THE TASK:
Though the entries contain pictures, the copy you make should hold only the rest, exactly as written.

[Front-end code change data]
•••

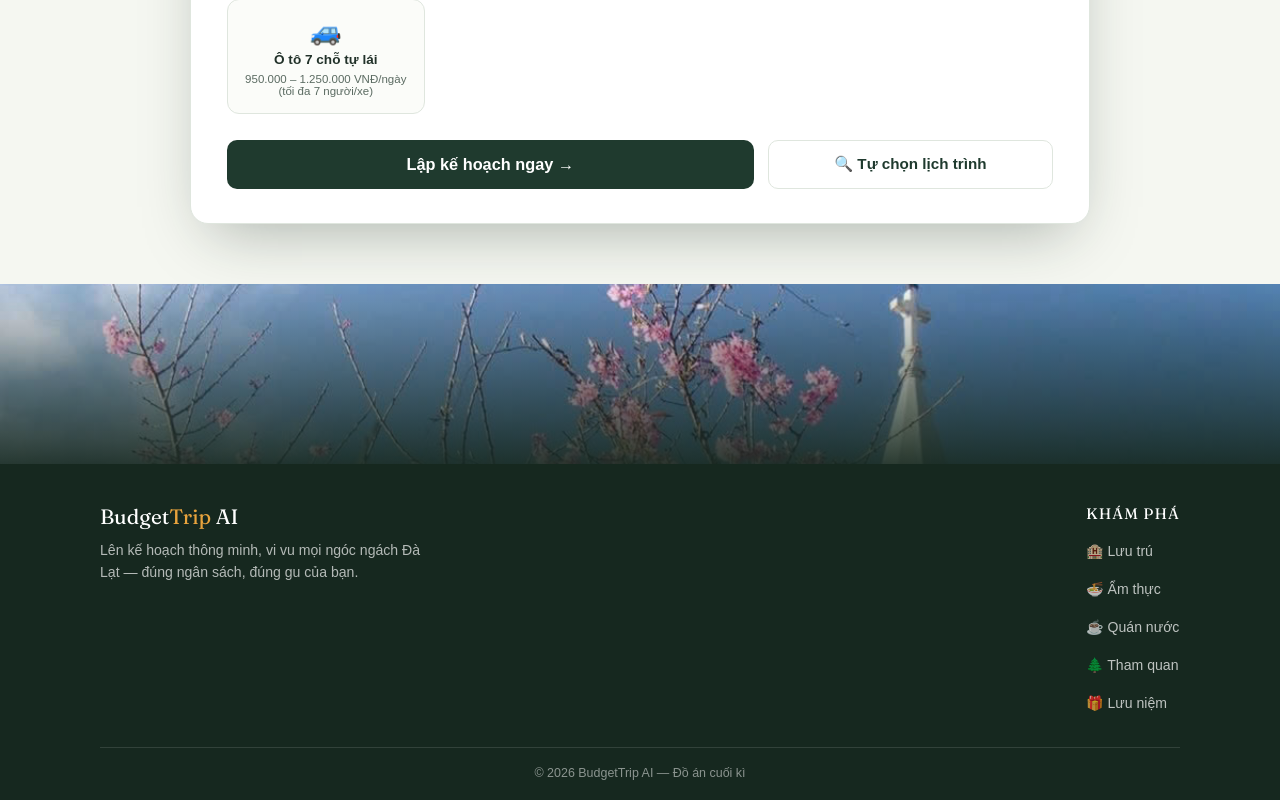
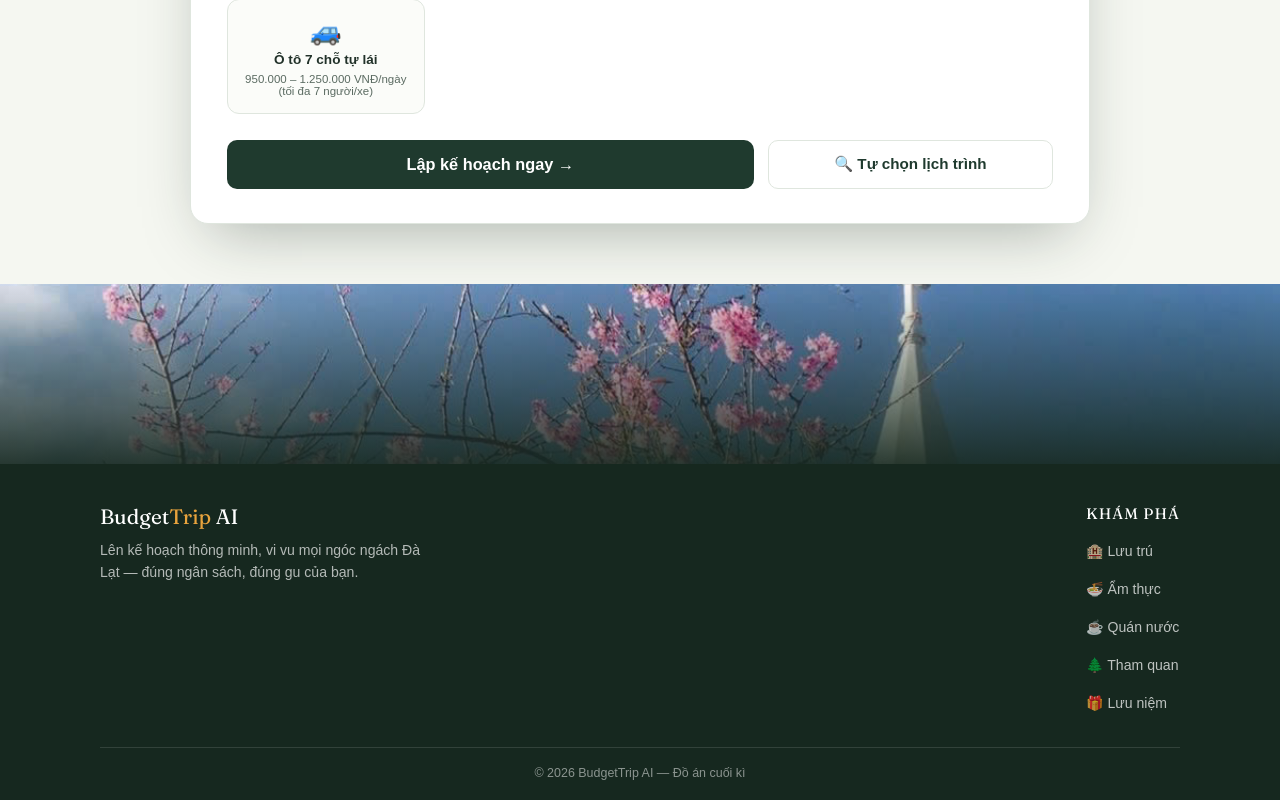
Before and after one commit to tue-nttu/budgettrip-AI, a Flask app: page / in a window 1280 px wide. Shown: the part 1183-1983 px from the top of the page. Run offline with Flask 3, Linux system fonts and the light colour scheme.

Commit message:
Update style.css

```diff
--- a/static/style.css
+++ b/static/style.css
@@ -815,7 +815,7 @@ font-weight: 600;
     linear-gradient(180deg, rgba(22,40,31,0) 0%, rgba(22,40,31,0.9) 100%),
     url('images/anhbia3.jpg');
   background-size: cover;
-  background-position: center 15%;
+  background-position: center 20%;
 }
 
 .site-footer-rich {
```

•••

TASK SOLUTION:
Before and after one commit to tue-nttu/budgettrip-AI, a Flask app: page / in a window 1280 px wide. Shown: the part 1183-1983 px from the top of the page. Run offline with Flask 3, Linux system fonts and the light colour scheme.

Commit message:
Update style.css

```diff
--- a/static/style.css
+++ b/static/style.css
@@ -815,7 +815,7 @@ font-weight: 600;
     linear-gradient(180deg, rgba(22,40,31,0) 0%, rgba(22,40,31,0.9) 100%),
     url('images/anhbia3.jpg');
   background-size: cover;
-  background-position: center 15%;
+  background-position: center 20%;
 }
 
 .site-footer-rich {
```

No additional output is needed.